These higher prices are forcing people who live on one dollar per day to spend as much as 80 percent of their budgets on food. Currently, 19% of the world's population, or more than 1.27 billion people, live on one dollar a day or less. If something isn't done soon to curb the effects of this crisis, an additional 100 million people could be forced into extreme poverty.
Many of you know that Compassion's core mission is not just to sustain children through poverty, but to release them from it. We do this by breaking the generational cycle that says, "I'm destined to be poor because my parents and grandparents were poor." We teach children how to break the cycles of poverty, and then with their newfound knowledge and motivation, we encourage them to break the poverty cycle in their homes and communities.
In response to the brutal effects of this economic crisis, we are looking ahead to enact programs in all our countries to mitigate problems stemming from any similar situation that may present itself in the future. We are providing classes on hydroponics, a system of farming in which plants are grown in mineral-rich solutions rather than soil, and guinea pig rearing. We are also developing meat processing plants in our projects and providing tools and resources needed for community gardens and farms. Programs like these all over the world are enabling more and more people to move from a food crisis to food security.

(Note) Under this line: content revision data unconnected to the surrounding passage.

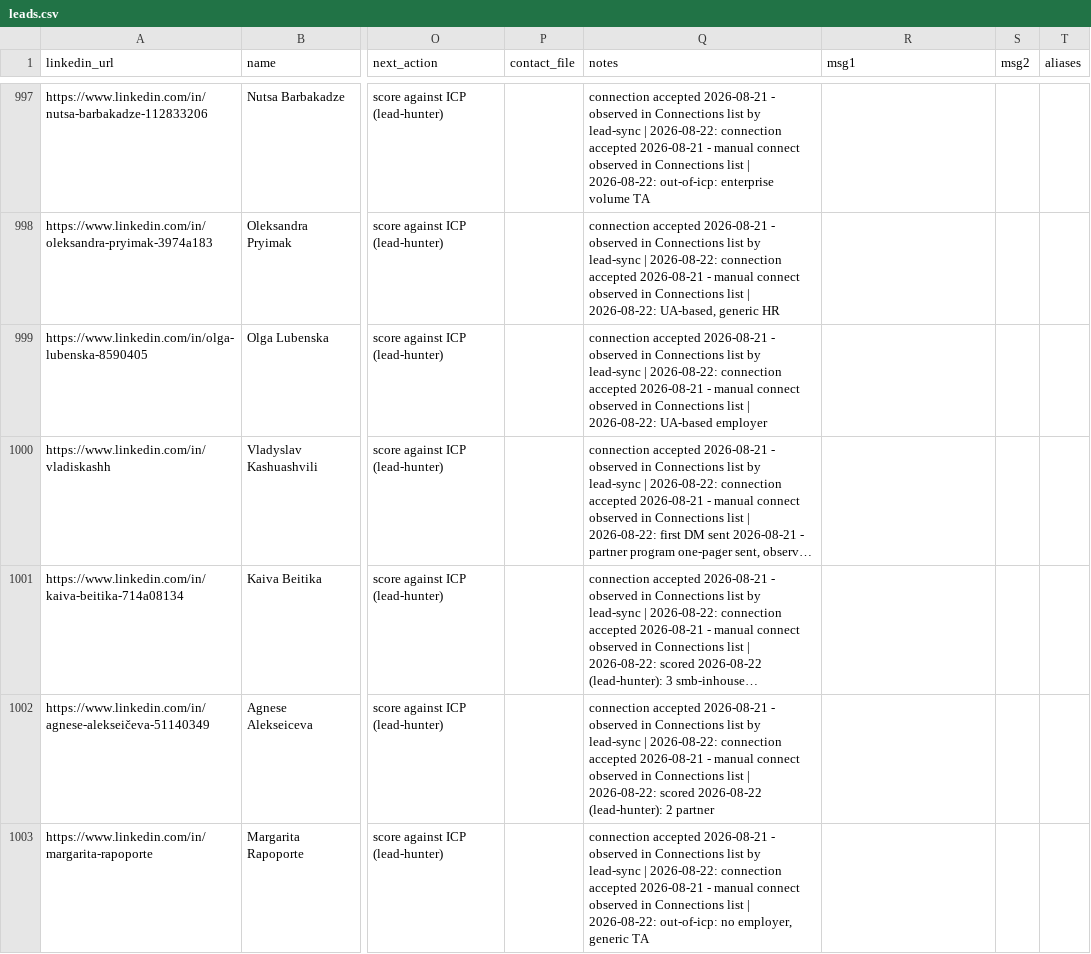
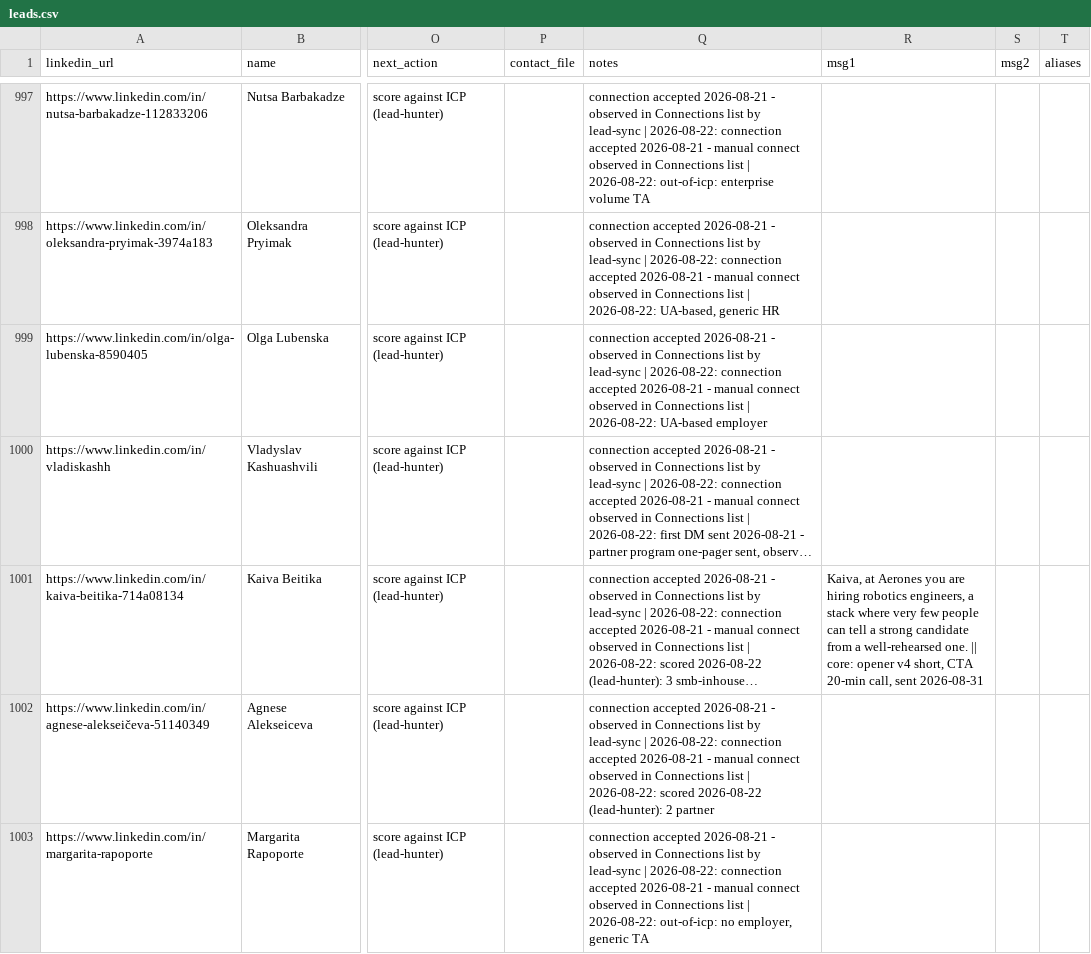
Before and after one commit to aborovkov/hiresignal_sales_brain, a CSV file: crm/leads.csv, drawn as a sheet; only a part is shown, gaps mark what is left out; long unchanged cells end in …; the diff names each change by its address in the sheet, - before the commit and + after, or states it on an @@ line.

```diff
--- a/crm/leads.csv
+++ b/crm/leads.csv
-R1001 (msg1): (empty)
+R1001 (msg1): Kaiva, at Aerones you are hiring robotics engineers, a stack where very few people can tell a strong candidate from a well-rehearsed one. || core: opener v4 short, CTA 20-min call, sent 2026-08-31
```
Also changed, not shown: crm/events.csv.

Please mark March 11th on your calendars and tune in to your favorite local Christian radio station to help impoverished communities throughout the world triumph over this devastating international crisis. Pray for God's leading for how you can best impact a world in crisis. You can do something to change the life of a child, a family, a community, a country - and in effect, your own.

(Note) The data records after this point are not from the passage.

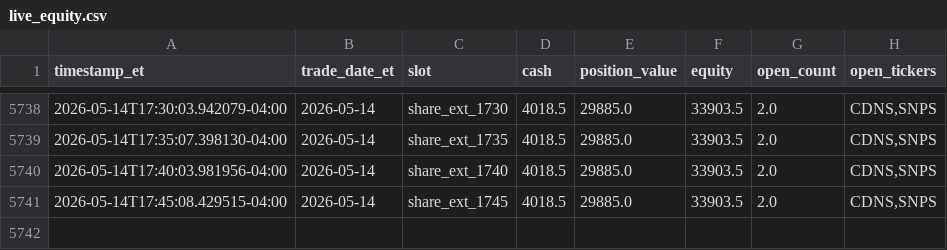
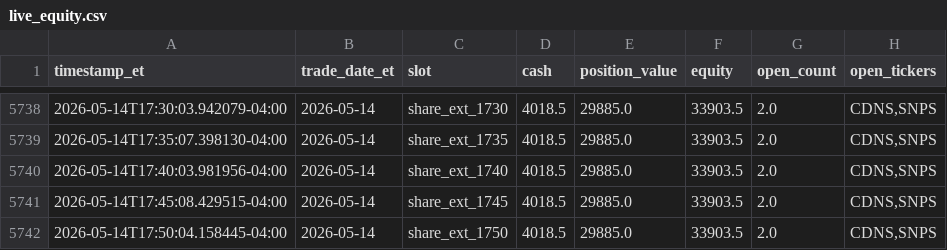
Before and after one commit to randomwalkhan/Short-Term-Reversal-Strategy, a CSV file: results/reversal_3_3_live/live_equity.csv, drawn as a sheet; only a part is shown, gaps mark what is left out; the diff names each change by its address in the sheet, - before the commit and + after, or states it on an @@ line.

Commit message:
Update Reversal 3.4.4 live paper test 2026-05-14 17:50 ET

```diff
--- a/results/reversal_3_3_live/live_equity.csv
+++ b/results/reversal_3_3_live/live_equity.csv
+row 5742: 2026-05-14T17:50:04.158445-04:00 | 2026-05-14 | share_ext_1750 | 4018.5 | 29885.0 | 33903.5 | 2.0 | CDNS,SNPS
```
Also changed, not shown: results/reversal_3_3_live/live_positions.csv, 6 other files.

Compassion International, one of the world's largest holistic child-development organizations, serves more than 1 million children in Africa, Asia, Central and South America, and the Caribbean by working with more than 4,800 indigenous church partners. Founded in 1952, Compassion tackles global poverty one child at a time by meeting physical, social, economic and spiritual needs. Compassion has earned seven consecutive, four-star ratings from America's largest charity evaluator, Charity Navigator.